Niko Bonatsos is one of the fast-risers in the world of Venture Capital. Bonatsos is a Managing Director with General Catalyst, where in his short career he's sourced investments such as RealtyShares, ClassDojo, and most notably Snapchat.
Bonatsos invests in early stage companies, which means he has to have nerves of steel. I had the chance to sit down with him recently to talk about what he looks for in founders, and what areas of investment he's pursuing.
Tell our readers a bit about your background.
Niko Bonatsos: I'm an early stage venture capitalist, and I'm in the business of partnering with ridiculously ambitious founders to build category defining companies.
Our firm has about $4 billion under management and we invest in consumer and enterprise IT companies. Prior to joining the VC world, I was a perpetually curious mind who lived, studied, and worked in a bunch of countries like Japan, the UK, and Greece (where I come from). I'm currently based in the Bay Area.
What area or areas are you most excited about investing in right now?
NB: I'm very interested in investing in the urbanization technology. The urbanization technology space or urban tech - as some people call it - is all about helping make the quality of life in cities amazing, and help cities run efficiently.
More and more people are moving into cities because jobs, prosperity, and wealth are concentrated there. Space within cities is going to have to be used more efficiently - and exciting technologies like drones and automated cars are pretty much a given at this point. Cities are going to have to become more efficient and urban tech will enable that.

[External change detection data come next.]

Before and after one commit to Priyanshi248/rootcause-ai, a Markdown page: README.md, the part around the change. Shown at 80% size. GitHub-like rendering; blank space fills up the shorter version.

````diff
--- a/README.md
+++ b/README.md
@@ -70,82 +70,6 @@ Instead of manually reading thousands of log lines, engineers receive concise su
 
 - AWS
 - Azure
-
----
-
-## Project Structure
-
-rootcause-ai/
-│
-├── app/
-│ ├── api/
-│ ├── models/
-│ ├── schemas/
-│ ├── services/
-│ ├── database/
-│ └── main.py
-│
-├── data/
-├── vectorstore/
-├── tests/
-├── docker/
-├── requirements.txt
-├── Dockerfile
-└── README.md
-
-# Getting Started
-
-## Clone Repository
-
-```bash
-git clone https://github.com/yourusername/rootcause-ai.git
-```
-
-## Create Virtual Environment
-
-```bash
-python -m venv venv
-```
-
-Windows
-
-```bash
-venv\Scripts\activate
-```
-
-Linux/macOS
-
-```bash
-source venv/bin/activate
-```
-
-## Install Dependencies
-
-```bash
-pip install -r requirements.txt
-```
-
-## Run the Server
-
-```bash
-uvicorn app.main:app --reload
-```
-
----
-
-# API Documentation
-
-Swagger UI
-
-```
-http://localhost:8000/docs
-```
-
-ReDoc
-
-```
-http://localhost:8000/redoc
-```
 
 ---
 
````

If you pause to think about it - Airbnb is the largest hotel company in the world and they own no hotels, Amazon is the largest retail company in the world and they own no stores, Uber is the biggest taxicab company in the world and they own no taxis. More companies like this will emerge as urban tech booms.

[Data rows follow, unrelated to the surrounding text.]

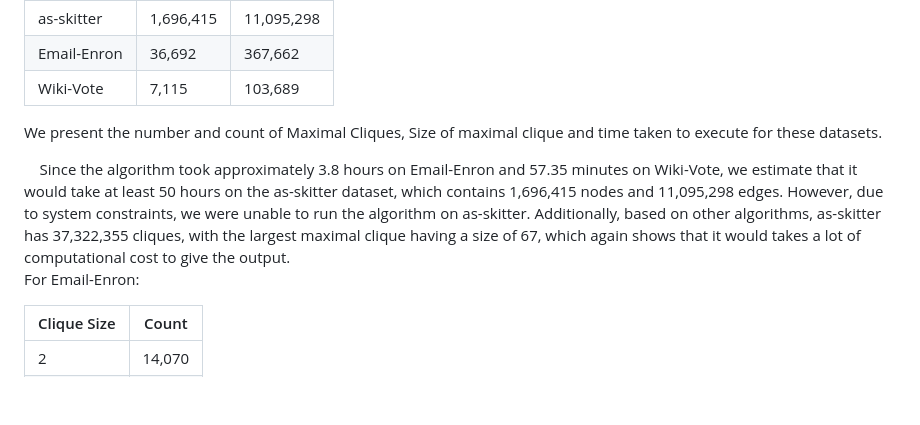
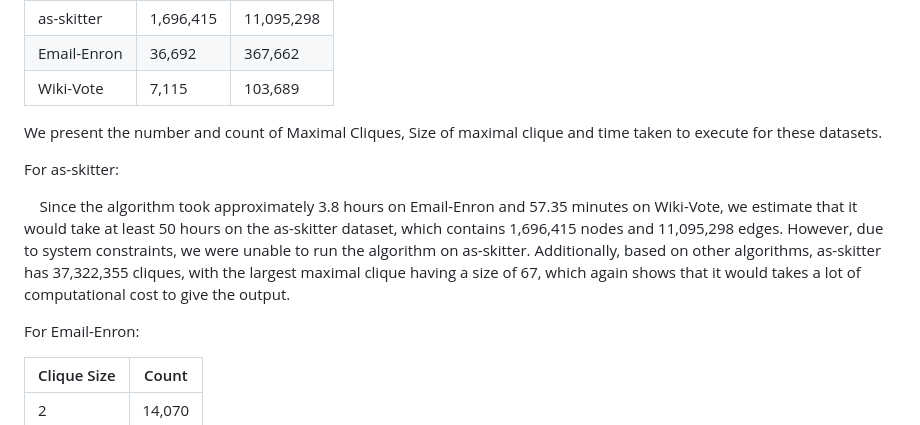
Before and after one commit to DarkTalisman20/DAA-Assignment-1, a Markdown page: Chiba-README.md, the part around the change. GitHub-like rendering; blank space fills up the shorter version.

```diff
--- a/Chiba-README.md
+++ b/Chiba-README.md
@@ -53,7 +53,10 @@ Input the file name of the graph dataset in the terminal.
 
 We present the number and count of Maximal Cliques, Size of maximal clique and time taken to execute for these datasets.
 
+For as-skitter:
+
 &nbsp;&nbsp;&nbsp;&nbsp;Since the algorithm took approximately 3.8 hours on Email-Enron and 57.35 minutes on Wiki-Vote, we estimate that it would take at least 50 hours on the as-skitter dataset, which contains 1,696,415 nodes and 11,095,298 edges. However, due to system constraints, we were unable to run the algorithm on as-skitter. Additionally, based on other algorithms, as-skitter has 37,322,355 cliques, with the largest maximal clique having a size of 67, which again shows that it would takes a lot of computational cost to give the output.
+
 For Email-Enron:
 
 | Clique Size | Count  |
```
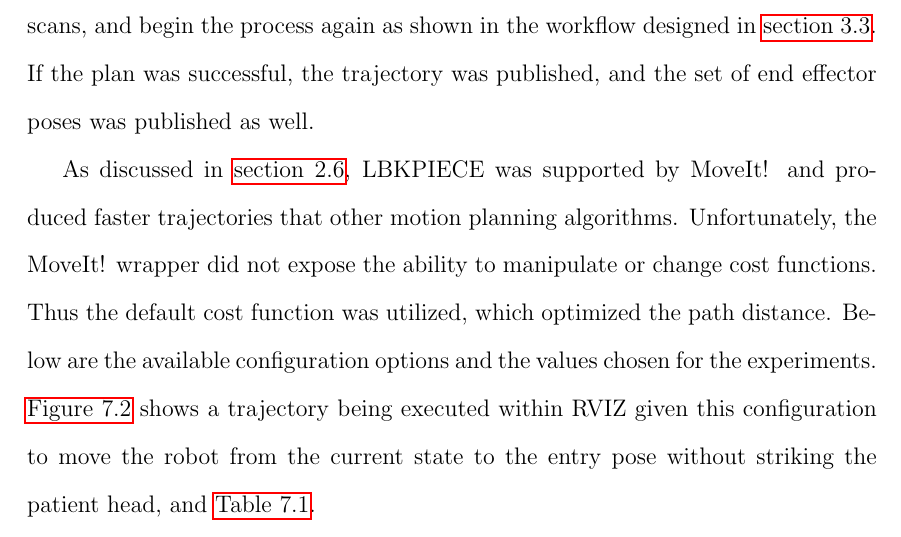
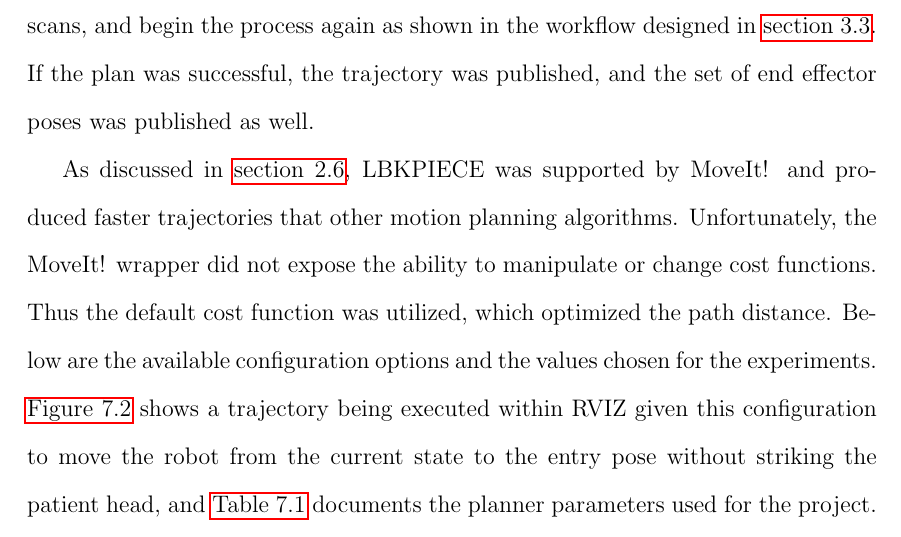
Before and after one commit to ChrisBove/ms_thesis_paper, a LaTeX thesis (main.tex): part of page 92 of 129, cut so that both start at the same text. Compiled offline with pdfLaTeX.

Commit message:
Update on Overleaf.

```diff
--- a/main.tex
+++ b/main.tex
@@ -912,7 +912,29 @@ With it now known that the entry pose and target point were reachable without co
 \subsection{Generating a Motion Plan}
 With the setup work completed, searching for a motion plan was a relatively straightforward task. This was as simple as calling a function with the MoveIt! API to generate a plan to the entry pose joint configuration. The motion planner then searched for a valid path to the goal, and if the planner timed out, this was considered a failure and the operators would have to manually position the robot. With collisions considered between the robot and patient, trajectories were typically found within 20 seconds, so a 30 second timeout was used for the motion planning problem. It could also indicate that there was no way to move the robot to the entry point without violating its kinematic constraints while avoiding collisions with the patient head, so perhaps a safer response would be to reposition the patient, perform new scans, and begin the process again as shown in the workflow designed in \autoref{sec:surgicalWorkflow}. If the plan was successful, the trajectory was published, and the set of end effector poses was published as well.
 
-As discussed in \autoref{sec:motionPlanning}, LBKPIECE was supported by MoveIt! and produced faster trajectories that other motion planning algorithms. Unfortunately, the MoveIt! wrapper did not expose the ability to manipulate or change cost functions. Thus the default cost function was utilized, which optimized the path distance. Below are the available configuration options and the values chosen for the experiments. \autoref{fig:motionPlanRViz} shows a trajectory being executed within RVIZ given this configuration to move the robot from the current state to the entry pose without striking the patient head, and \autoref{tab:lbkpieceSettings}.
+As discussed in \autoref{sec:motionPlanning}, LBKPIECE was supported by MoveIt! and produced faster trajectories that other motion planning algorithms. Unfortunately, the MoveIt! wrapper did not expose the ability to manipulate or change cost functions. Thus the default cost function was utilized, which optimized the path distance. Below are the available configuration options and the values chosen for the experiments. \autoref{fig:motionPlanRViz} shows a trajectory being executed within RVIZ given this configuration to move the robot from the current state to the entry pose without striking the patient head, and \autoref{tab:lbkpieceSettings} documents the planner parameters used for the project.
+
+% \begin{table}[htbp]
+% \caption{Motion planner settings for LBKPIECE.}
+% \label{tab:lbkpieceSettings}
+% \vskip6pt
+% \centerline{
+% 		\singlespacing
+% 		\begin{tabular}{|p{3cm}|p{2cm}|}
+% 		\hline
+% % 		\bf{Parameter Name} & \bf{Value} \\ \hline
+% % 		Border Fraction & 0.9 \\ \hline
+% % 		Failed Expansion Goal Factor & 0.5 \\ \hline
+% % 		Goal Bias & 0.9 \\ \hline
+% % 		Min Valid Path Fraction & 0.5 \\ \hline
+% % 		Border Fraction & 0.9 \\ \hline
+% % 		Min Valid Path Function & 0.5 \\ \hline
+% % 		Range & 0.0 \\ \hline
+% % 		Type & Geometric KPIECE \\ \hline
+% 		\end{tabular}
+% 		\doublespacing
+% 	}
+% \end{table}
 
 \begin{table}[htbp]
 \caption{Motion planner settings for LBKPIECE.}
@@ -923,12 +944,12 @@ As discussed in \autoref{sec:motionPlanning}, LBKPIECE was supported by MoveIt!
 		\begin{tabular}{|p{3cm}|p{2cm}|}
 		\hline
 		\bf{Parameter Name} & \bf{Value} \\ \hline
-		Border Fraction & 0.9\\ \hline
-		Failed Expansion Goal Factor & 0.5\\ \hline
+		Border Fraction & 0.9 \\ \hline
+		Failed Expansion Goal Factor & 0.5 \\ \hline
 		Goal Bias & 0.9 \\ \hline
 		Min Valid Path Fraction & 0.5 \\ \hline
 		Border Fraction & 0.9 \\ \hline
-		Min Valid Path Function & 0.5\\ \hline
+		Min Valid Path Function & 0.5 \\ \hline
 		Range & 0.0 \\ \hline
 		Type & Geometric KPIECE \\ \hline
 		\end{tabular}
```
Also changed, not shown: main.tex (2 more changed lines).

What does an investable founder look like?
Every successful founder I've met is a learning animal - they treat every decision as a learning opportunity. Furthering that point, successful founders have a ton of curiosity to uncover the truth. They strive to become the expert on their domain - they challenge themselves to know more about their business than any Fortune 500 CEO in their space.
Second thing is being "mission driven" and authentic. You want someone who can handle the ups and down and use the mission of the company to steer the ship during tough times.
Last, you want someone who will live and breathe the business 24/7. Someone who is truly passionate about solving the business problem they set out to fix.
Are we currently in a "down cycle" in startups?
In tech it seems like sentiments can change depending on the week, or the month. If you ask me right at this moment, I think the fundraising market seems to be healthy.
If you look in the history of the valley, these are seven-eight year long cycles. There will at some point be a correction, but ultimately, I'm long in the tech, and I'm clearly betting my career on it.